Infertility is the inability of a person to reproduce by natural means. According to Word health organization infertility affects up to 15% of reproductive-aged couples worldwide.
Although male infertility as been found to be the cause of a couple’s failure to conceive in about 20-30% of cases, the social burden ‘falls disproportionately on women’; hence it is important to realize that infertility is a complaint relating to a couple and not just a single person.
Infertility can be primary; that is infertility in a man or woman who have never had a child, or Secondary; the failure to conceive after at least one previous conception by both a men and a woman. WHO demographic studies from 2004 have shown that in the sub-Saharan Africa, more than 30% of women aged 25-49 years old suffer from secondary infertility. In many cultures childless women suffer discrimination, stigma and ostracism.
Women infertility in women can be caused by:
- Anatomical defects
- This ranges from from birth and infections of the female genital tract, the vagina and the womb, including benign growths on the womb called fibroids.
- Ovary problems (This is the gland that produce eggs)
- Medical conditions affecting the thyroid gland, the pituitary gland, liver, kidneys and autoimmune conditions.

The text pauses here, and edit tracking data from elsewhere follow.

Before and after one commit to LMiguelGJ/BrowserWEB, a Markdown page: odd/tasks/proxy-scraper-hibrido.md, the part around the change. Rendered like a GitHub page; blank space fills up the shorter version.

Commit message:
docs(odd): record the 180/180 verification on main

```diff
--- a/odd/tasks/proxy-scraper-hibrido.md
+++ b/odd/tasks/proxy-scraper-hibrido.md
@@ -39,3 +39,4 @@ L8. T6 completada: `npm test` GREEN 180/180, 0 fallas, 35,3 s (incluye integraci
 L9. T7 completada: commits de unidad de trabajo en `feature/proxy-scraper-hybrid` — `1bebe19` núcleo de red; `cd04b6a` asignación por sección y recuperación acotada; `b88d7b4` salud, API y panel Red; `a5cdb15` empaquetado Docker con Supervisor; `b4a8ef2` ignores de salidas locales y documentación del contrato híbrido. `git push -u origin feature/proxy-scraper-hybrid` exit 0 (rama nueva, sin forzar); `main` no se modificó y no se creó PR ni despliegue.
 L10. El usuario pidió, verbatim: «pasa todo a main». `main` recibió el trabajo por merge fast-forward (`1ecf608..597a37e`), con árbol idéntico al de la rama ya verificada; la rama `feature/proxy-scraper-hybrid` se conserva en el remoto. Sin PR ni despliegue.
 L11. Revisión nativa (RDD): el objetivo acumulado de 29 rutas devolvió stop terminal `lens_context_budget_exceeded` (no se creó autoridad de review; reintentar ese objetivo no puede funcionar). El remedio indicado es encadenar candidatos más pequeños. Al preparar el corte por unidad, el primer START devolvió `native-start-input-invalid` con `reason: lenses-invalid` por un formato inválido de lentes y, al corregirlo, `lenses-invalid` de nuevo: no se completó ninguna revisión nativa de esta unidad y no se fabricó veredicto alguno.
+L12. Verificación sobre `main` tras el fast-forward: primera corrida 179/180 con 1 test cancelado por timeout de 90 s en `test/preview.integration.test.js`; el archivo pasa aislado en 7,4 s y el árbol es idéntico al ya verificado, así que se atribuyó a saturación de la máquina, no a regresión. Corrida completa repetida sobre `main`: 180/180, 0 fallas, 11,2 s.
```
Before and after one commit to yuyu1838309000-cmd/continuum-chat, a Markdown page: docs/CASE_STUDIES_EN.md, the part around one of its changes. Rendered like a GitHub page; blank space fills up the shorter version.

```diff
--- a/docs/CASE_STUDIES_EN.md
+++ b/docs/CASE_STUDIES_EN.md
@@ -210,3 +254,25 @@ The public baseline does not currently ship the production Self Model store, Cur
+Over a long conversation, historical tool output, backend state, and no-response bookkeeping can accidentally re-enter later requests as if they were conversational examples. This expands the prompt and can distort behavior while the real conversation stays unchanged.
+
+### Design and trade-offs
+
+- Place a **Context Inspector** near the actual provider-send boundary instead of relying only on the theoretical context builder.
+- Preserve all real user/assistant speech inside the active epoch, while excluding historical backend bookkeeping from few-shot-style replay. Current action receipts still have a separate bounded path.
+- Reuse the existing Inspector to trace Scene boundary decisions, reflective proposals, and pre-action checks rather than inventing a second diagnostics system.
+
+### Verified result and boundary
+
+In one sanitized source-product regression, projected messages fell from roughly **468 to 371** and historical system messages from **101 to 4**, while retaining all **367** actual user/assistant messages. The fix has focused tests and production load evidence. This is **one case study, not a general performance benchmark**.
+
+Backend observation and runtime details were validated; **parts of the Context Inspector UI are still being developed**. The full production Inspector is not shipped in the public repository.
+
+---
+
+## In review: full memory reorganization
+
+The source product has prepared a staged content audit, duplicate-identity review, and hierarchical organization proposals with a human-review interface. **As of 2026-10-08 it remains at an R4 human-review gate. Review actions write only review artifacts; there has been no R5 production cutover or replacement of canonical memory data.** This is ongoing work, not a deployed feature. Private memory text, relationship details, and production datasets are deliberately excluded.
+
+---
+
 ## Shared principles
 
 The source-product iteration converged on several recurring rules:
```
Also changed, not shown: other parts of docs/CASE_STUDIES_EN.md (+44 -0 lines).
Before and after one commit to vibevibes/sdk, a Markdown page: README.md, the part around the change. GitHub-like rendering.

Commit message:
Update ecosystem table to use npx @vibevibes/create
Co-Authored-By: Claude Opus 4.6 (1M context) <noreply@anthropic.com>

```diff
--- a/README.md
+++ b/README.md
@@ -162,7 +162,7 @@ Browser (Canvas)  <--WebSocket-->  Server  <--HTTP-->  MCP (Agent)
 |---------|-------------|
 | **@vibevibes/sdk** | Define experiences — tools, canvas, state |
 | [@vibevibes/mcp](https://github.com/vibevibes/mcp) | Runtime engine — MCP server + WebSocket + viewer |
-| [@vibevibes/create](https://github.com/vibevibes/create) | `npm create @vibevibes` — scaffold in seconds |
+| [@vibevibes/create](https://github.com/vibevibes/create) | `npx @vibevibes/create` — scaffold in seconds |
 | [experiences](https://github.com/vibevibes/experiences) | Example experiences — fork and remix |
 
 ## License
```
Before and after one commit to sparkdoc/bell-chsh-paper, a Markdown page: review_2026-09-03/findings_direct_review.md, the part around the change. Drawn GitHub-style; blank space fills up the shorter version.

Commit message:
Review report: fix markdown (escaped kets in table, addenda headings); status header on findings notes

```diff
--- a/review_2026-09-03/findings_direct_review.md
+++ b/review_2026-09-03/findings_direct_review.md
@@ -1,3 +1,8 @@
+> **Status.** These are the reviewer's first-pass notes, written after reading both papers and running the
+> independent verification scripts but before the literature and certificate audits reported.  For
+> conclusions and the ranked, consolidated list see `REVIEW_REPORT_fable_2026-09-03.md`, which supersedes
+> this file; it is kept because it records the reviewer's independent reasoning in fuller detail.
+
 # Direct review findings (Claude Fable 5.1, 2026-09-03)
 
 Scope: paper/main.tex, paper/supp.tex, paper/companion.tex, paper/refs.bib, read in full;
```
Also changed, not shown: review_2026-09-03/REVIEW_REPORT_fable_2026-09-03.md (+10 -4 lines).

- Medications such as antidepressants
- Previous abdominal surgery
- Social factors such as smoking
After the age of 35, a reduction of female fertility is usually experienced, the reason for age-associated infertility is unclear, but may be related to the decreasing numbers of eggs in the ovaries. Of the above the most common cause is an infection of the fallopian tubes, parts of the womb where the female egg meets with the male sperm to form a baby.
The infection of these tubes by sexually transmitted diseases such as gonorrhea results in occlusive tubal damage. This infection usually presents as a vaginal discharge, but the symptoms may be subtle and it is not surprising that up 50% of patients with post-infective tubal occlusion do not recall the infective episode, only to present with infertility later in life.
Lately there have been high rates of TB affecting the female genital tract leading to infertility. A blocked tube is a risk factor for the pregnancy to grow outside the womb, a condition known as an ectopic pregnancy. Work-up to diagnose the cause includes blood tests, a sonar and evaluation of the fallopian tubes and the womb by means of a combination of laparoscopy (a camera looking into the abdomen) and hysterosalpingogram or hysteroscopy (looking into the womb).
Male infertility is usually caused by problems that affect either sperm production or sperm transport. Sperm production may be affected by medical conditions such as obesity, pituitary gland problems, medications cimetidine, spironolactone, steroids (commonly used by body builders), and social factors like smoking and recreation drugs. Testicular factors refer to conditions where the testes produce semen of low quality, can be congenital, infections, trauma and effects of radiation. A low quality semen contain abnormally functioning sperms, very few to complete absence of sperm cells or a reduced sperm motility.
Sperm transport factors decrease male fertility due to conditions that affect the male genital tract after sperm production and include defects of the genital, which can be congenital or acquired, mainly due to infections as well as problems with ejaculation. Medical conditions especially diabetes mellitus is known to cause erectile dysfunction. Work up includes blood tests, sonar and a semen sample to assess the quality of the sperms.
Treatment vary according to the underlying disease, and may include surgical tubal repair for the blocked fallopian tubes. Specialist treatment includes artificial insemination, in vitro fertilization, which enables eggs to be fertilized directly by sperm outside the woman’s body. The fertilized embryo is then transferred back into the woman’s uterus.
Dr David N. Emvula is a qualified medical doctor who holds a MBChB degree from the University of Pretoria. He is currently a fellow in Obstetrics and Gynecology at the University of Pretoria and co-runs Westcare Medical Center in Windhoek.